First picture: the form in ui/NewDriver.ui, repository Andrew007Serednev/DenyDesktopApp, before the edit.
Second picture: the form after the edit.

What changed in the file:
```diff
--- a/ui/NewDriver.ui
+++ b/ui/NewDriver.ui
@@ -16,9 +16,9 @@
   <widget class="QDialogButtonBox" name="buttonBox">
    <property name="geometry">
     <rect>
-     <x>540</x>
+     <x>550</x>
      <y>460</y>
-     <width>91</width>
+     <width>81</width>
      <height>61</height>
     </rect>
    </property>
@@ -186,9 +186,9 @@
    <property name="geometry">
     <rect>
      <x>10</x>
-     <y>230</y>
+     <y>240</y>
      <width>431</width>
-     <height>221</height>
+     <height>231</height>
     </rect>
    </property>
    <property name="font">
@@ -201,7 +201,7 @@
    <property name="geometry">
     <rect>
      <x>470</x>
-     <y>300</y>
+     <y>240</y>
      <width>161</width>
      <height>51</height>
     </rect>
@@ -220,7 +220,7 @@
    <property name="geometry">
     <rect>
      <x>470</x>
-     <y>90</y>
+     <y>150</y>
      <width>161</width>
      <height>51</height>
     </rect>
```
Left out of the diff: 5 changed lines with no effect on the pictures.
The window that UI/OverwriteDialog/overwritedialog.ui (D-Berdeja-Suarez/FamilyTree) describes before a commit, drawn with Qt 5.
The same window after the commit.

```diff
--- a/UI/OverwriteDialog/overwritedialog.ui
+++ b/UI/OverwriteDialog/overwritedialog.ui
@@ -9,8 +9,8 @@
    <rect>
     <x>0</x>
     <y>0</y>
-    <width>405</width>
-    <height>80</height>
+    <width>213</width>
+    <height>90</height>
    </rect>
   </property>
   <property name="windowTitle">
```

********

DIRECTIONS:
Show each line from the listing above that includes the word "commit".

ANSWER AREA:
The window that UI/OverwriteDialog/overwritedialog.ui (D-Berdeja-Suarez/FamilyTree) describes before a commit, drawn with Qt 5.
The same window after the commit.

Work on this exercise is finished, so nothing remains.